> _Aim of the task_
Please count how many lines of the data include the word "shape". Give only that number in reply.
──────── Supplied records
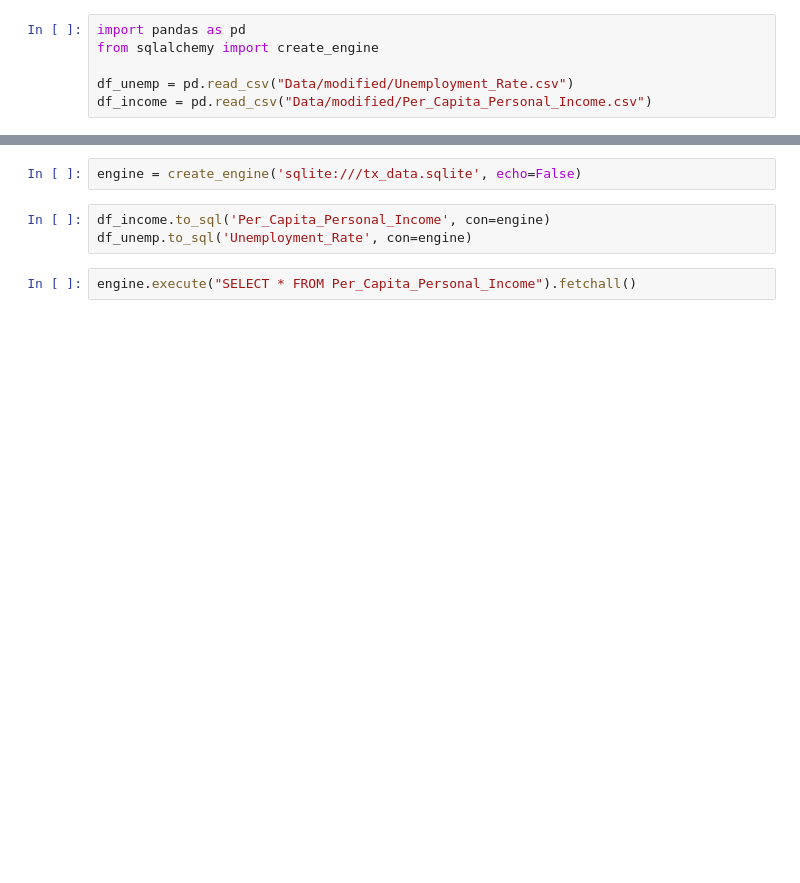
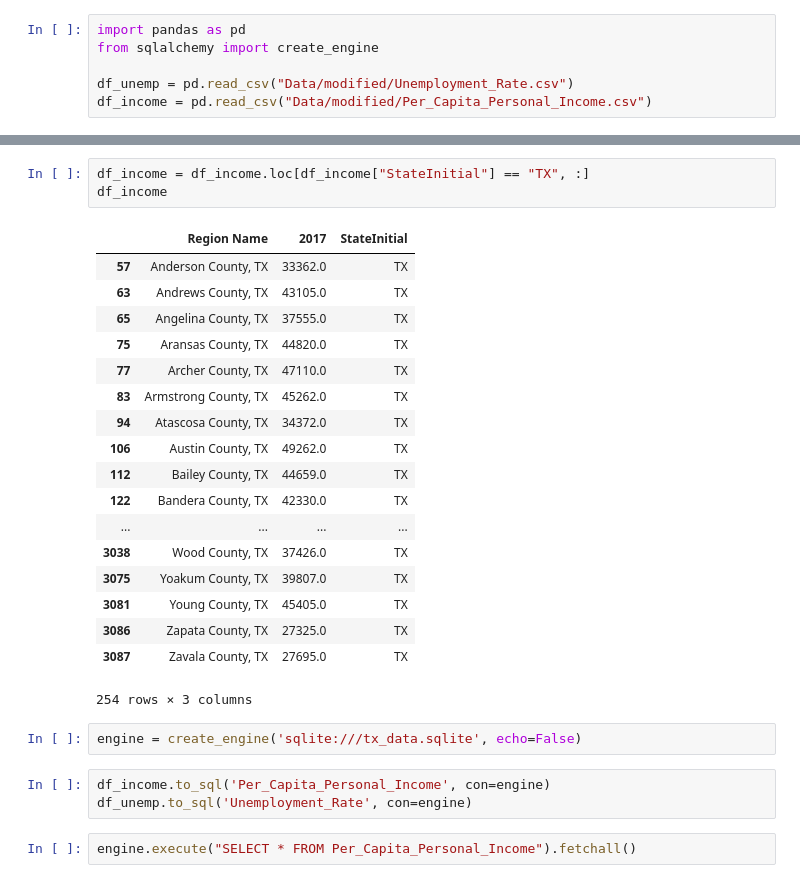
Before and after one commit to olegmrnv/texas_dream, a Jupyter notebook: Oleg/loading_data_into_SQL.ipynb, the cells around one changed output, grey strips where cells are left out. Cells and saved outputs as stored; diff of their text form; blank space fills up the shorter version.

```diff
--- a/Oleg/loading_data_into_SQL.ipynb
+++ b/Oleg/loading_data_into_SQL.ipynb
@@ -16,3 +58,25 @@ df_unemp.head()
+# %%
+df_income = df_income.loc[df_income["StateInitial"] == "TX", :]
+df_income
+# %% [output]
+|  | Region Name | 2017 | StateInitial |
+| 57 | Anderson County, TX | 33362.0 | TX |
+| 63 | Andrews County, TX | 43105.0 | TX |
+| 65 | Angelina County, TX | 37555.0 | TX |
+| 75 | Aransas County, TX | 44820.0 | TX |
+| 77 | Archer County, TX | 47110.0 | TX |
+| 83 | Armstrong County, TX | 45262.0 | TX |
+| 94 | Atascosa County, TX | 34372.0 | TX |
+| 106 | Austin County, TX | 49262.0 | TX |
+| 112 | Bailey County, TX | 44659.0 | TX |
+| 122 | Bandera County, TX | 42330.0 | TX |
+| ... | ... | ... | ... |
+| 3038 | Wood County, TX | 37426.0 | TX |
+| 3075 | Yoakum County, TX | 39807.0 | TX |
+| 3081 | Young County, TX | 45405.0 | TX |
+| 3086 | Zapata County, TX | 27325.0 | TX |
+| 3087 | Zavala County, TX | 27695.0 | TX |
+254 rows × 3 columns
 # %%
 engine = create_engine('sqlite:///tx_data.sqlite', echo=False)
 # %%
```
Also changed, not shown: parts of 6 cells of this notebook, 4 other files.
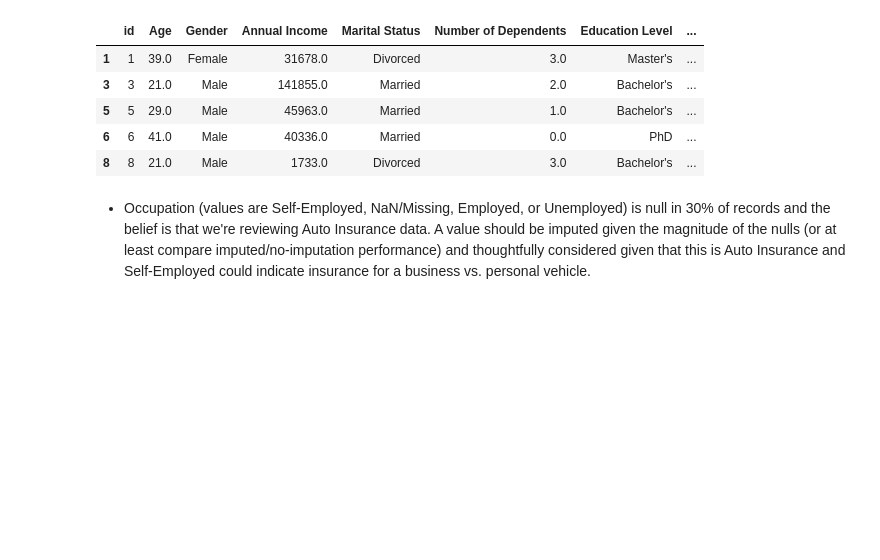
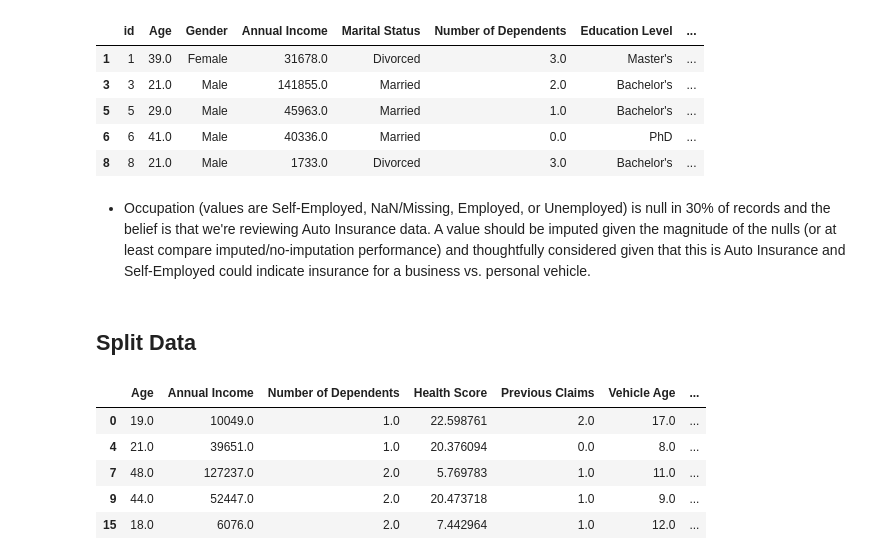
Before and after one commit to mglissmann/kaggle_playground_series_4_12, a Jupyter notebook: analysis.ipynb, the cells around one changed output. Saved outputs shown, nothing was run; the diff lists cells and outputs as text; code cells hidden in the pictures; blank space fills up the shorter version.

```diff
--- a/analysis.ipynb
+++ b/analysis.ipynb
@@ -185,3 +172,6 @@ Exercise Frequency       0.0
 Property Type            0.0
 Premium Amount           0.0
 dtype: float64
+# %%
+train_cleansed = train.dropna()
+train_sampled_cleansed = train_sampled.dropna()
@@ -212,3 +204,32 @@ train[train['Occupation'].isna()].head()
 | 8 | 8 | 21.0 | Male | 1733.0 | Divorced | 3.0 | Bachelor's | ... |
 # %% [markdown]
 - Occupation (values are Self-Employed, NaN/Missing, Employed, or Unemployed) is null in 30% of records and the belief is that we're reviewing Auto Insurance data.  A value should be imputed given the magnitude of the nulls (or at least compare imputed/no-imputation performance) and thoughtfully considered given that this is Auto Insurance and Self-Employed could indicate insurance for a business vs. personal vehicle.
+# %% [markdown]
+## Split Data
+# %%
+predictors = [
+    'Age',
+    'Annual Income',
+    'Number of Dependents',
+    'Health Score',
+    'Previous Claims',
+    'Vehicle Age',
+    'Credit Score',
+    'Insurance Duration'
+]
+
+response = [
+    'Premium Amount'
+]
+# %%
+X = train_cleansed[predictors]
+y = train_cleansed[response]
+# %%
+X.head()
+# %% [output]
+|  | Age | Annual Income | Number of Dependents | Health Score | Previous Claims | Vehicle Age | ... |
+| 0 | 19.0 | 10049.0 | 1.0 | 22.598761 | 2.0 | 17.0 | ... |
+| 4 | 21.0 | 39651.0 | 1.0 | 20.376094 | 0.0 | 8.0 | ... |
+| 7 | 48.0 | 127237.0 | 2.0 | 5.769783 | 1.0 | 11.0 | ... |
+| 9 | 44.0 | 52447.0 | 2.0 | 20.473718 | 1.0 | 9.0 | ... |
+| 15 | 18.0 | 6076.0 | 2.0 | 7.442964 | 1.0 | 12.0 | ... |
```
Also changed, not shown: parts of 25 cells of this notebook, 2 other files.
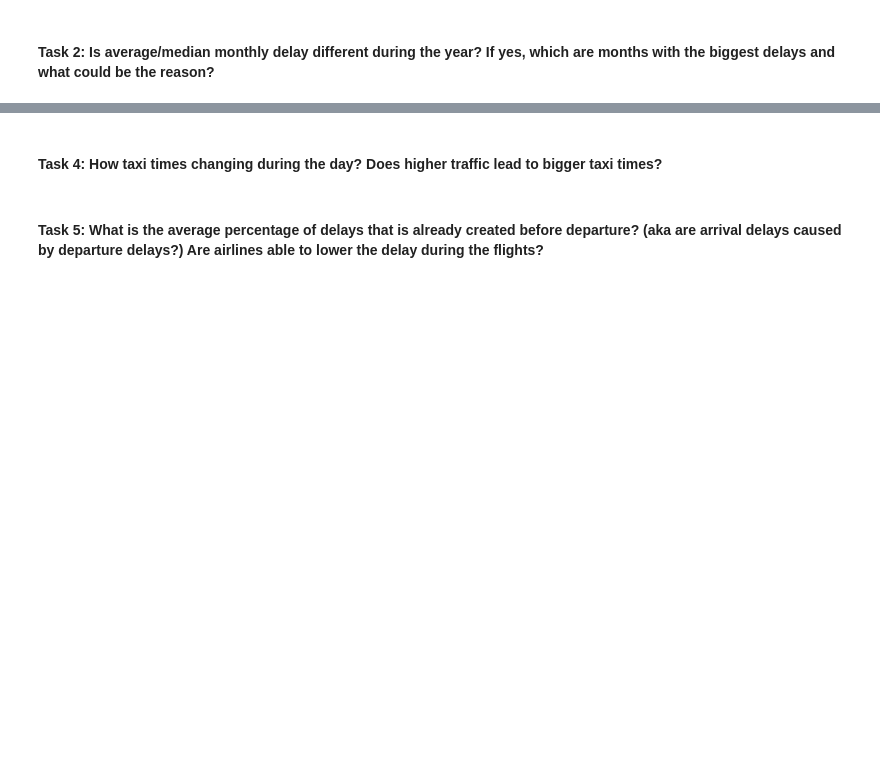
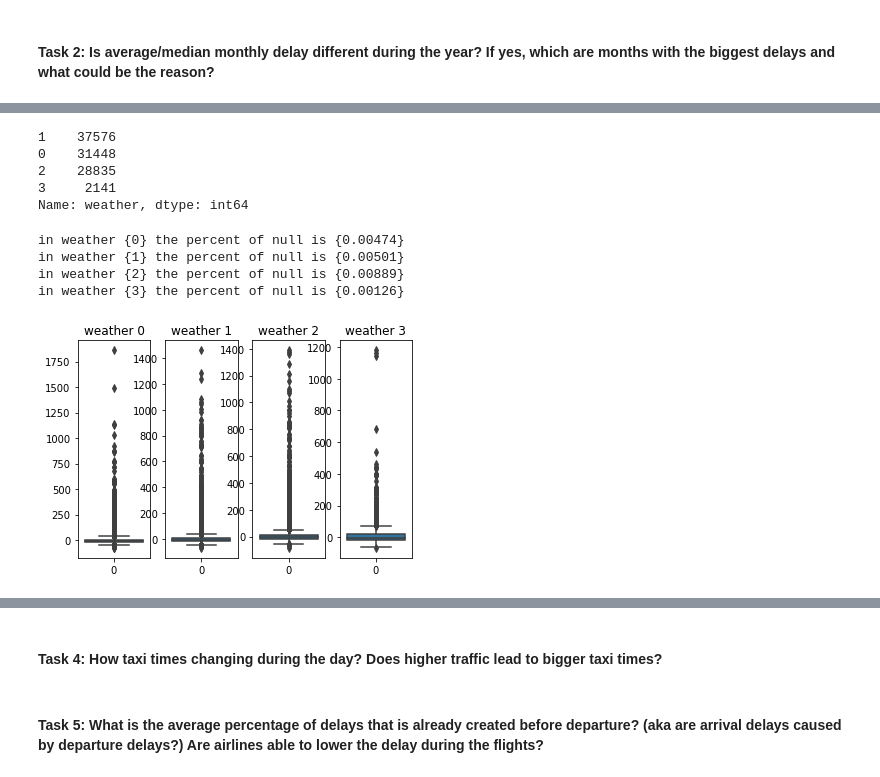
Before and after one commit to Einhard6176/FlightDelayPredictor, a Jupyter notebook: EDA/exploratory_analysis.ipynb, the cells around one changed output, grey strips where cells are left out. Saved outputs shown, nothing was run; the diff lists cells and outputs as text; code cells hidden in the pictures; blank space fills up the shorter version.

```diff
--- a/EDA/exploratory_analysis.ipynb
+++ b/EDA/exploratory_analysis.ipynb
@@ -309,0 +99,40 @@ ll = 'Minneapolis, MN	'
+# %%
+weather_code=[]
+for i in range(flights_weather.shape[0]):
+    weather_code.append(getWeather(flights_weather['fl_date'][i],flights_weather['origin_city_name'][i]))
+# %%
+flights_weather['weather']=weather_code
+# %%
+flights_weather['weather'].value_counts()
+# %% [output]
+1    37576
+0    31448
+2    28835
+3     2141
+Name: weather, dtype: int64
+# %%
+weather_delay=dict()
+for i in set(weather_code):
+    delay=flights_weather[flights_weather['weather']==i]['arr_delay']
+    weather_delay[i]=delay
+# %%
+for i in set(weather_code):
+    na_per=weather_delay[i].isnull().sum()/flights_weather.shape[0]
+    print('in weather',{i},'the percent of null is',{na_per})
+    weather_delay[i].dropna(inplace=True)
+# %% [output]
+in weather {0} the percent of null is {0.00474}
+in weather {1} the percent of null is {0.00501}
+in weather {2} the percent of null is {0.00889}
+in weather {3} the percent of null is {0.00126}
+# %%
+fig = plt.figure()
+
+for i in set(weather_code):
+    plt.subplot(1, len(set(weather_code)), i+1)
+    sns.boxplot(data=weather_delay[i].values)
+    plt.title(f'weather {i}')
+
+plt.show()
+# %% [output]
+[figure, added]
```
Also changed, not shown: parts of 91 cells of this notebook, 5 other files.
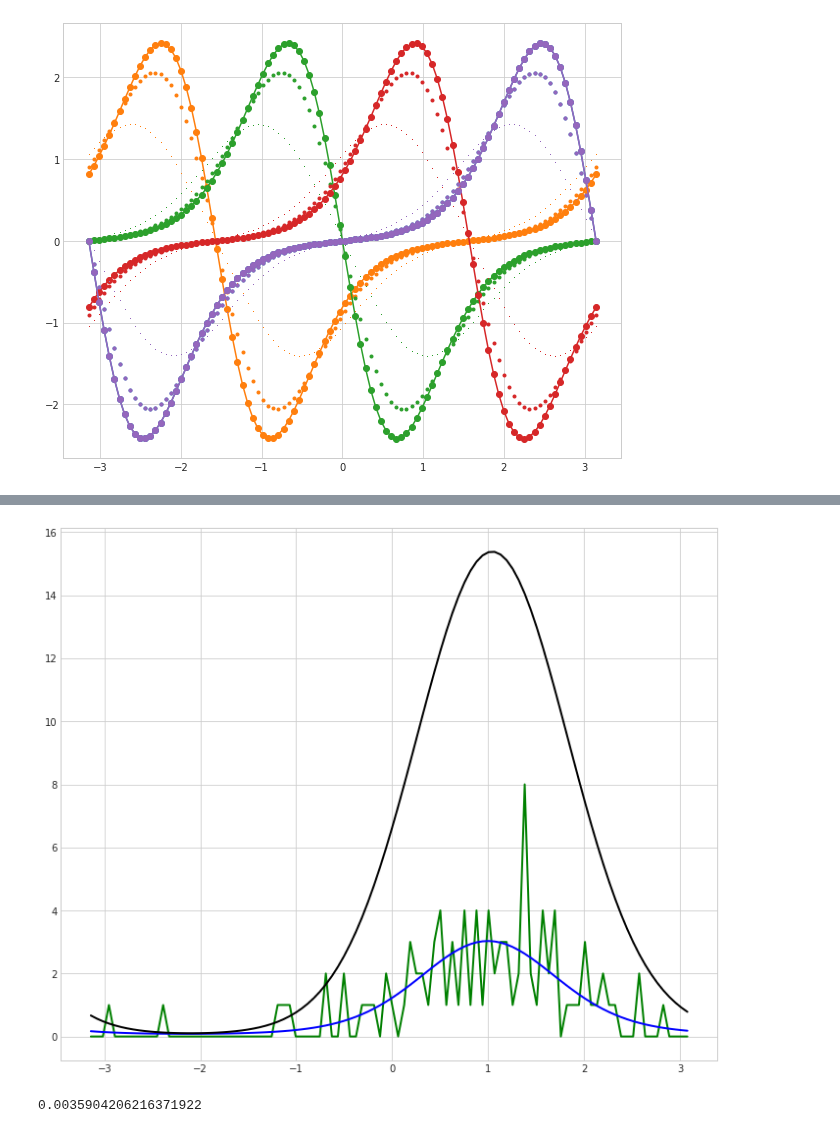
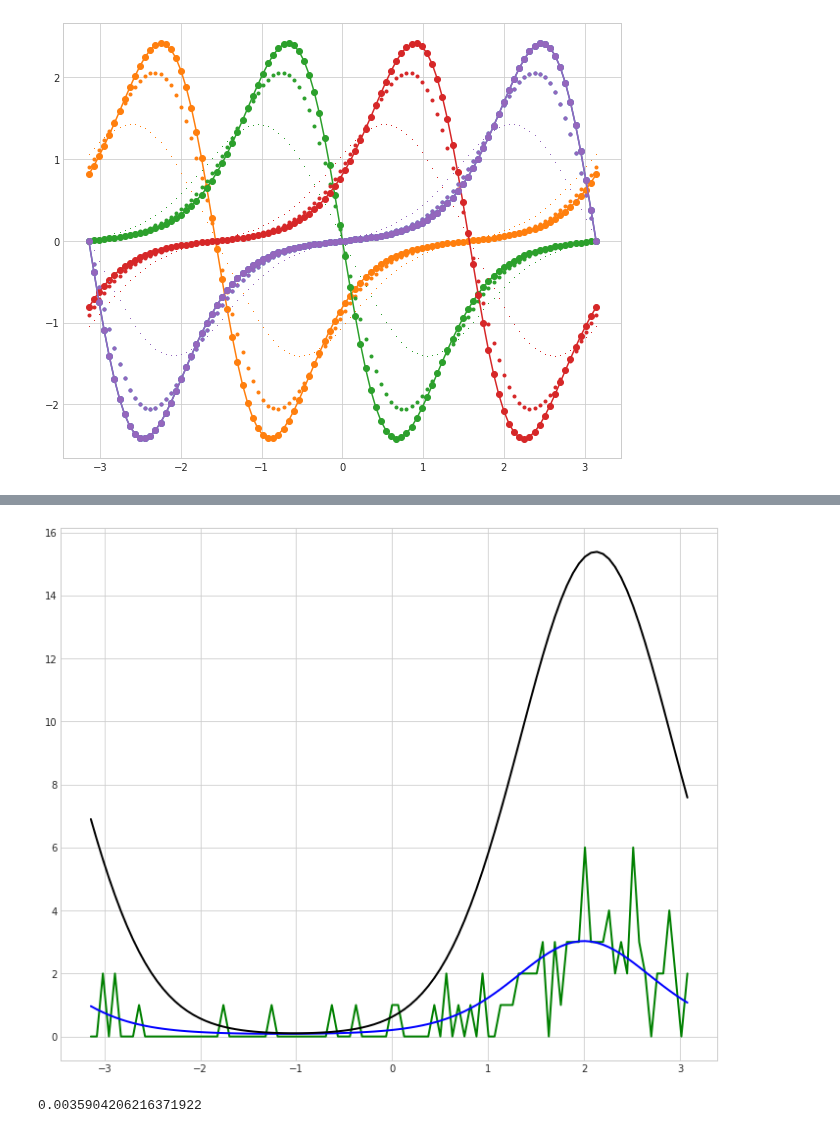
Before and after one commit to mlprt/neurkal, a Jupyter notebook: exploration.ipynb, the cells around one changed output, grey strips where cells are left out. Drawn from its saved outputs; the diff is of its cells as text; code cells hidden in the pictures.

```diff
--- a/exploration.ipynb
+++ b/exploration.ipynb
@@ -62,3 +62,38 @@ for p in prefs:
     ax.plot(r, d_f_3, ',', color=color)
 # %% [output]
 [figure]
+# %%
+## Example evolution of noisy activity in recurrent network
+def gaussian_filter(p, K_w, delta):
+    def filt(i, k):
+        return K_w * np.exp((np.cos(2*np.pi*(i - k)/p) - 1) / delta**2)
+    return filt
+
+# parameters
+x = 2  # actual sensory input
+p = 100  # number of units in network
+delta = 0.718  # controls width of Gaussian filter giving recurrent weights
+K_w = 1  # gain of recurrent connections
+S = 0  # divisive normalization constant
+mu = 0.002  # divisive normalization weight
+steps = 200
+
+filt = gaussian_filter(p, K_w, delta)
+
+xs = np.arange(-np.pi, np.pi, 0.25)
+x_est = []
+for x in xs:
+    recurrent_net = neurkal.RecurrentPopCode(weight_func=filt, S=S, mu=mu, shape=p,
+                                         act_func=input_act, dist=np.random.poisson)
+    recurrent_net(x)  # initialize by (noisy) sampling
+    prefs = recurrent_net.prefs[0]
+    cr_bound2 = recurrent_net.cr_bound
+    for i in range(steps):
+        recurrent_net.step()
+    x_est.append(recurrent_net.readout())
+
+x_est = np.array(x_est).T
+fig, ax = plt.subplots(figsize=(12, 10))
+ax.plot(xs, x_est, 'g.')
+ax.plot(xs, xs, 'k-', lw=2)
+plt.show()
@@ -65,37 +102,38 @@ for p in prefs:
 # %%
 ## Example evolution of noisy activity in recurrent network
 def gaussian_filter(p, K_w, delta):
     def filt(i, k):
         return K_w * np.exp((np.cos(2*np.pi*(i - k)/p) - 1) / delta**2)
     return filt
 
 # parameters
-x = 1  # actual sensory input
+x = 2  # actual sensory input
 p = 100  # number of units in network
 delta = 0.718  # controls width of Gaussian filter giving recurrent weights
-k_w = 1  # gain of recurrent connections
+K_w = 1  # gain of recurrent connections
 S = 0  # divisive normalization constant
 mu = 0.002  # divisive normalization weight
-steps = 500
+steps = 200
 
-filt = gaussian_filter(k_w, p, delta)
+filt = gaussian_filter(p, K_w, delta)
+
 
 recurrent_net = neurkal.RecurrentPopCode(weight_func=filt, S=S, mu=mu, shape=p,
                                          act_func=input_act, dist=np.random.poisson)
 recurrent_net(x)  # initialize by (noisy) sampling
 prefs = recurrent_net.prefs[0]
 cr_bound2 = recurrent_net.cr_bound
 
 fs = recurrent_net.mean_activity
 fig, ax = plt.subplots(figsize=(12, 10))
 ax.plot(prefs, recurrent_net.activity, 'g', lw=2)
 ax.plot(prefs, recurrent_net.mean_activity, 'b', lw=2)
 for i in range(steps):
     recurrent_net.step()
 ax.plot(prefs, recurrent_net.activity, 'k', lw=2)
 plt.show()
 # %% [output]
-[figure, old version]
+[figure, new version]
 # %%
 # analytical Cramer-Rao bounds (vs. numerical method used in PopCode)
 dx_f = np.array([input_act_d(x, x_i) for x_i in recurrent_net.prefs[0]])
```
Also changed, not shown: parts of 2 cells of this notebook, 3 other files.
────────────────
> _Solution to this problem_
4